[Modification records]
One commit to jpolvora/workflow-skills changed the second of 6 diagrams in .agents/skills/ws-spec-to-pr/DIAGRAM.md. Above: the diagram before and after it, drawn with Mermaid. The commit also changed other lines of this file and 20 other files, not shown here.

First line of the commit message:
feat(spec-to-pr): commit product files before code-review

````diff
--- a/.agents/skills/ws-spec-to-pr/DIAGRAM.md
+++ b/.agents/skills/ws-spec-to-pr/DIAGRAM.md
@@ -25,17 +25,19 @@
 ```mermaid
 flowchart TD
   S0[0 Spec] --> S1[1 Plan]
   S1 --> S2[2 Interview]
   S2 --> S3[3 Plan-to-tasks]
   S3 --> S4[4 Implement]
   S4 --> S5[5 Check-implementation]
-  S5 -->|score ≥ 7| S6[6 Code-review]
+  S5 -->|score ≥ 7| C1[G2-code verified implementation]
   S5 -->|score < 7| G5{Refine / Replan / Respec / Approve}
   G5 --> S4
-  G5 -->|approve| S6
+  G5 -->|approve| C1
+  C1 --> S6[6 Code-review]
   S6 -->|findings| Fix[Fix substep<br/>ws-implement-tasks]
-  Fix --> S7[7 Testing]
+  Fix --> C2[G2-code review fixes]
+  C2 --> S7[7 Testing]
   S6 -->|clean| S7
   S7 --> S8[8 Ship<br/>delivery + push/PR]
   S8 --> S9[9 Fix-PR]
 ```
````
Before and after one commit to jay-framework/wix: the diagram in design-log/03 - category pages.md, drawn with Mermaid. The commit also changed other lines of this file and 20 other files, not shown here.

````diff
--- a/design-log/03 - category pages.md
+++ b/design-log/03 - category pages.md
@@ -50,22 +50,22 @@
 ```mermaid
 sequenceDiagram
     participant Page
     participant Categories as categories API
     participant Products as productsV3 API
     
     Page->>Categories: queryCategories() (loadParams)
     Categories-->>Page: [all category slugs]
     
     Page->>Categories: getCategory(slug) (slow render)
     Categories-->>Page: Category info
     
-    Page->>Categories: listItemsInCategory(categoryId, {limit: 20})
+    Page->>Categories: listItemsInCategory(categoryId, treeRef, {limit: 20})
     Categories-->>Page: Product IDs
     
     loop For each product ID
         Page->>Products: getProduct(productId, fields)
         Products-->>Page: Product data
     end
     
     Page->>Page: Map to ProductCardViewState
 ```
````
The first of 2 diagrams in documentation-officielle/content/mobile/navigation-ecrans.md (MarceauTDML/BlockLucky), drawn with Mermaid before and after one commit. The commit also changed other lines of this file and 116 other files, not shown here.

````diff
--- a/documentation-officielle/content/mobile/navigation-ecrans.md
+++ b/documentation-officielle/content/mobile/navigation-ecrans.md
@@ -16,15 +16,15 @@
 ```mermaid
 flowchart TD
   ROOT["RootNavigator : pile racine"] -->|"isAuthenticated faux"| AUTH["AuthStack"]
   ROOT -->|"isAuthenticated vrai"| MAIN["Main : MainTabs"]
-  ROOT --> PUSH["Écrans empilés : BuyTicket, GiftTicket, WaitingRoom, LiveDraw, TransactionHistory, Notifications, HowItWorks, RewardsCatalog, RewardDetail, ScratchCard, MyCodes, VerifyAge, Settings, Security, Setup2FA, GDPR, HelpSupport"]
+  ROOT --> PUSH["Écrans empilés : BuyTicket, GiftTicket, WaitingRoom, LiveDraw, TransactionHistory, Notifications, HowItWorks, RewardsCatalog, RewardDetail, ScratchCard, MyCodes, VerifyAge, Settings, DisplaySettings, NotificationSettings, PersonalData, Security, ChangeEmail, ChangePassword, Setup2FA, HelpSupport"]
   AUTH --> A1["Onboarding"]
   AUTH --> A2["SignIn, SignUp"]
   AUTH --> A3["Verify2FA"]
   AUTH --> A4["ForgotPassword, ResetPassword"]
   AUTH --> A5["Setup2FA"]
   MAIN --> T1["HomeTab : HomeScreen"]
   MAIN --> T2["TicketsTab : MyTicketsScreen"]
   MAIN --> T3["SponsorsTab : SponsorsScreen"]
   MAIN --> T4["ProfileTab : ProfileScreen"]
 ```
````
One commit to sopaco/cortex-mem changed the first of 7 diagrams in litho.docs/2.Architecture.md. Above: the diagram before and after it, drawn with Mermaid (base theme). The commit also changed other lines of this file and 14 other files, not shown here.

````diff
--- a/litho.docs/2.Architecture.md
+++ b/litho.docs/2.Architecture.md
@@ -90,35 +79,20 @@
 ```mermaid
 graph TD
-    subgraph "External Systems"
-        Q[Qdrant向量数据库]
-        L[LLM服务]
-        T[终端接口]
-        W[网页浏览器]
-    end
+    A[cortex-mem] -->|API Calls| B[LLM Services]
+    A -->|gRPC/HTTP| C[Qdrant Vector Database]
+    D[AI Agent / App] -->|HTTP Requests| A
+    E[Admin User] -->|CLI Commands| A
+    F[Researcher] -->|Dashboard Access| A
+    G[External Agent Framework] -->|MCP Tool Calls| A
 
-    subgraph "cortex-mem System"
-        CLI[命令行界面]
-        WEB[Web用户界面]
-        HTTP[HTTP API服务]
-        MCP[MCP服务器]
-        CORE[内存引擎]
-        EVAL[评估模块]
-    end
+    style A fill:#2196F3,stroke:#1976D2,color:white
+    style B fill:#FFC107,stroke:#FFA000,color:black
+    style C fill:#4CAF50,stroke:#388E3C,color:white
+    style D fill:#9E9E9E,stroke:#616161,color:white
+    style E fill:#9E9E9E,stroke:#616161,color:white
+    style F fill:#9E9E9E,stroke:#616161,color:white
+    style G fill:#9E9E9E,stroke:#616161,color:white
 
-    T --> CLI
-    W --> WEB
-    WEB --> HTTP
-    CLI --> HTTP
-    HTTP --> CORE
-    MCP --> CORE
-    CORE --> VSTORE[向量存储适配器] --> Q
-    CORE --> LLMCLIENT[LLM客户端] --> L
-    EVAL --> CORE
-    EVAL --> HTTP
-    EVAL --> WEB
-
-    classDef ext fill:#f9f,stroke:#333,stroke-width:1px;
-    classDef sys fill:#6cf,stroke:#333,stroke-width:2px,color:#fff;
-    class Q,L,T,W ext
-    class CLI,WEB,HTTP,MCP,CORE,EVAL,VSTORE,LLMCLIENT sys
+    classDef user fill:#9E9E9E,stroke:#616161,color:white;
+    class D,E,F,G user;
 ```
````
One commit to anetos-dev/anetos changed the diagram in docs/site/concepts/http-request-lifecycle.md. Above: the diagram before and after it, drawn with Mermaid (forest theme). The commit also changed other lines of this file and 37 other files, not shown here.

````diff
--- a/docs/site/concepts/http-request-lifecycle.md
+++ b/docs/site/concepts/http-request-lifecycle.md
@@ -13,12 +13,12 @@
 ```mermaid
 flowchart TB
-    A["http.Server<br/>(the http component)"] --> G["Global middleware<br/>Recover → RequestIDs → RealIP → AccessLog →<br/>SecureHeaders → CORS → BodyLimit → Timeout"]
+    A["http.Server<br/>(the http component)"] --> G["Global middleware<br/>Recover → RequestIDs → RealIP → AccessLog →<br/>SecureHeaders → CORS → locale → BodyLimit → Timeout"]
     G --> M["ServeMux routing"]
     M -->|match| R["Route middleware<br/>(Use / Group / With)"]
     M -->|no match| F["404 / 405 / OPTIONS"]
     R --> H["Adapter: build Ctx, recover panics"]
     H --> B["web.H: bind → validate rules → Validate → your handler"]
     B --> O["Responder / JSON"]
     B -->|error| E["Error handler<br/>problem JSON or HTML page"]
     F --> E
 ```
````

**BRIEF**. Quote every line of the data, word for word.

**RESPONSE BELOW**.
One commit to jpolvora/workflow-skills changed the second of 6 diagrams in .agents/skills/ws-spec-to-pr/DIAGRAM.md. Above: the diagram before and after it, drawn with Mermaid. The commit also changed other lines of this file and 20 other files, not shown here.

First line of the commit message:
feat(spec-to-pr): commit product files before code-review

````diff
--- a/.agents/skills/ws-spec-to-pr/DIAGRAM.md
+++ b/.agents/skills/ws-spec-to-pr/DIAGRAM.md
@@ -25,17 +25,19 @@
 ```mermaid
 flowchart TD
   S0[0 Spec] --> S1[1 Plan]
   S1 --> S2[2 Interview]
   S2 --> S3[3 Plan-to-tasks]
   S3 --> S4[4 Implement]
   S4 --> S5[5 Check-implementation]
-  S5 -->|score ≥ 7| S6[6 Code-review]
+  S5 -->|score ≥ 7| C1[G2-code verified implementation]
   S5 -->|score < 7| G5{Refine / Replan / Respec / Approve}
   G5 --> S4
-  G5 -->|approve| S6
+  G5 -->|approve| C1
+  C1 --> S6[6 Code-review]
   S6 -->|findings| Fix[Fix substep<br/>ws-implement-tasks]
-  Fix --> S7[7 Testing]
+  Fix --> C2[G2-code review fixes]
+  C2 --> S7[7 Testing]
   S6 -->|clean| S7
   S7 --> S8[8 Ship<br/>delivery + push/PR]
   S8 --> S9[9 Fix-PR]
 ```
````
Before and after one commit to jay-framework/wix: the diagram in design-log/03 - category pages.md, drawn with Mermaid. The commit also changed other lines of this file and 20 other files, not shown here.

````diff
--- a/design-log/03 - category pages.md
+++ b/design-log/03 - category pages.md
@@ -50,22 +50,22 @@
 ```mermaid
 sequenceDiagram
     participant Page
     participant Categories as categories API
     participant Products as productsV3 API
     
     Page->>Categories: queryCategories() (loadParams)
     Categories-->>Page: [all category slugs]
     
     Page->>Categories: getCategory(slug) (slow render)
     Categories-->>Page: Category info
     
-    Page->>Categories: listItemsInCategory(categoryId, {limit: 20})
+    Page->>Categories: listItemsInCategory(categoryId, treeRef, {limit: 20})
     Categories-->>Page: Product IDs
     
     loop For each product ID
         Page->>Products: getProduct(productId, fields)
         Products-->>Page: Product data
     end
     
     Page->>Page: Map to ProductCardViewState
 ```
````
The first of 2 diagrams in documentation-officielle/content/mobile/navigation-ecrans.md (MarceauTDML/BlockLucky), drawn with Mermaid before and after one commit. The commit also changed other lines of this file and 116 other files, not shown here.

````diff
--- a/documentation-officielle/content/mobile/navigation-ecrans.md
+++ b/documentation-officielle/content/mobile/navigation-ecrans.md
@@ -16,15 +16,15 @@
 ```mermaid
 flowchart TD
   ROOT["RootNavigator : pile racine"] -->|"isAuthenticated faux"| AUTH["AuthStack"]
   ROOT -->|"isAuthenticated vrai"| MAIN["Main : MainTabs"]
-  ROOT --> PUSH["Écrans empilés : BuyTicket, GiftTicket, WaitingRoom, LiveDraw, TransactionHistory, Notifications, HowItWorks, RewardsCatalog, RewardDetail, ScratchCard, MyCodes, VerifyAge, Settings, Security, Setup2FA, GDPR, HelpSupport"]
+  ROOT --> PUSH["Écrans empilés : BuyTicket, GiftTicket, WaitingRoom, LiveDraw, TransactionHistory, Notifications, HowItWorks, RewardsCatalog, RewardDetail, ScratchCard, MyCodes, VerifyAge, Settings, DisplaySettings, NotificationSettings, PersonalData, Security, ChangeEmail, ChangePassword, Setup2FA, HelpSupport"]
   AUTH --> A1["Onboarding"]
   AUTH --> A2["SignIn, SignUp"]
   AUTH --> A3["Verify2FA"]
   AUTH --> A4["ForgotPassword, ResetPassword"]
   AUTH --> A5["Setup2FA"]
   MAIN --> T1["HomeTab : HomeScreen"]
   MAIN --> T2["TicketsTab : MyTicketsScreen"]
   MAIN --> T3["SponsorsTab : SponsorsScreen"]
   MAIN --> T4["ProfileTab : ProfileScreen"]
 ```
````
One commit to sopaco/cortex-mem changed the first of 7 diagrams in litho.docs/2.Architecture.md. Above: the diagram before and after it, drawn with Mermaid (base theme). The commit also changed other lines of this file and 14 other files, not shown here.

````diff
--- a/litho.docs/2.Architecture.md
+++ b/litho.docs/2.Architecture.md
@@ -90,35 +79,20 @@
 ```mermaid
 graph TD
-    subgraph "External Systems"
-        Q[Qdrant向量数据库]
-        L[LLM服务]
-        T[终端接口]
-        W[网页浏览器]
-    end
+    A[cortex-mem] -->|API Calls| B[LLM Services]
+    A -->|gRPC/HTTP| C[Qdrant Vector Database]
+    D[AI Agent / App] -->|HTTP Requests| A
+    E[Admin User] -->|CLI Commands| A
+    F[Researcher] -->|Dashboard Access| A
+    G[External Agent Framework] -->|MCP Tool Calls| A
 
-    subgraph "cortex-mem System"
-        CLI[命令行界面]
-        WEB[Web用户界面]
-        HTTP[HTTP API服务]
-        MCP[MCP服务器]
-        CORE[内存引擎]
-        EVAL[评估模块]
-    end
+    style A fill:#2196F3,stroke:#1976D2,color:white
+    style B fill:#FFC107,stroke:#FFA000,color:black
+    style C fill:#4CAF50,stroke:#388E3C,color:white
+    style D fill:#9E9E9E,stroke:#616161,color:white
+    style E fill:#9E9E9E,stroke:#616161,color:white
+    style F fill:#9E9E9E,stroke:#616161,color:white
+    style G fill:#9E9E9E,stroke:#616161,color:white
 
-    T --> CLI
-    W --> WEB
-    WEB --> HTTP
-    CLI --> HTTP
-    HTTP --> CORE
-    MCP --> CORE
-    CORE --> VSTORE[向量存储适配器] --> Q
-    CORE --> LLMCLIENT[LLM客户端] --> L
-    EVAL --> CORE
-    EVAL --> HTTP
-    EVAL --> WEB
-
-    classDef ext fill:#f9f,stroke:#333,stroke-width:1px;
-    classDef sys fill:#6cf,stroke:#333,stroke-width:2px,color:#fff;
-    class Q,L,T,W ext
-    class CLI,WEB,HTTP,MCP,CORE,EVAL,VSTORE,LLMCLIENT sys
+    classDef user fill:#9E9E9E,stroke:#616161,color:white;
+    class D,E,F,G user;
 ```
````
One commit to anetos-dev/anetos changed the diagram in docs/site/concepts/http-request-lifecycle.md. Above: the diagram before and after it, drawn with Mermaid (forest theme). The commit also changed other lines of this file and 37 other files, not shown here.

````diff
--- a/docs/site/concepts/http-request-lifecycle.md
+++ b/docs/site/concepts/http-request-lifecycle.md
@@ -13,12 +13,12 @@
 ```mermaid
 flowchart TB
-    A["http.Server<br/>(the http component)"] --> G["Global middleware<br/>Recover → RequestIDs → RealIP → AccessLog →<br/>SecureHeaders → CORS → BodyLimit → Timeout"]
+    A["http.Server<br/>(the http component)"] --> G["Global middleware<br/>Recover → RequestIDs → RealIP → AccessLog →<br/>SecureHeaders → CORS → locale → BodyLimit → Timeout"]
     G --> M["ServeMux routing"]
     M -->|match| R["Route middleware<br/>(Use / Group / With)"]
     M -->|no match| F["404 / 405 / OPTIONS"]
     R --> H["Adapter: build Ctx, recover panics"]
     H --> B["web.H: bind → validate rules → Validate → your handler"]
     B --> O["Responder / JSON"]
     B -->|error| E["Error handler<br/>problem JSON or HTML page"]
     F --> E
 ```
````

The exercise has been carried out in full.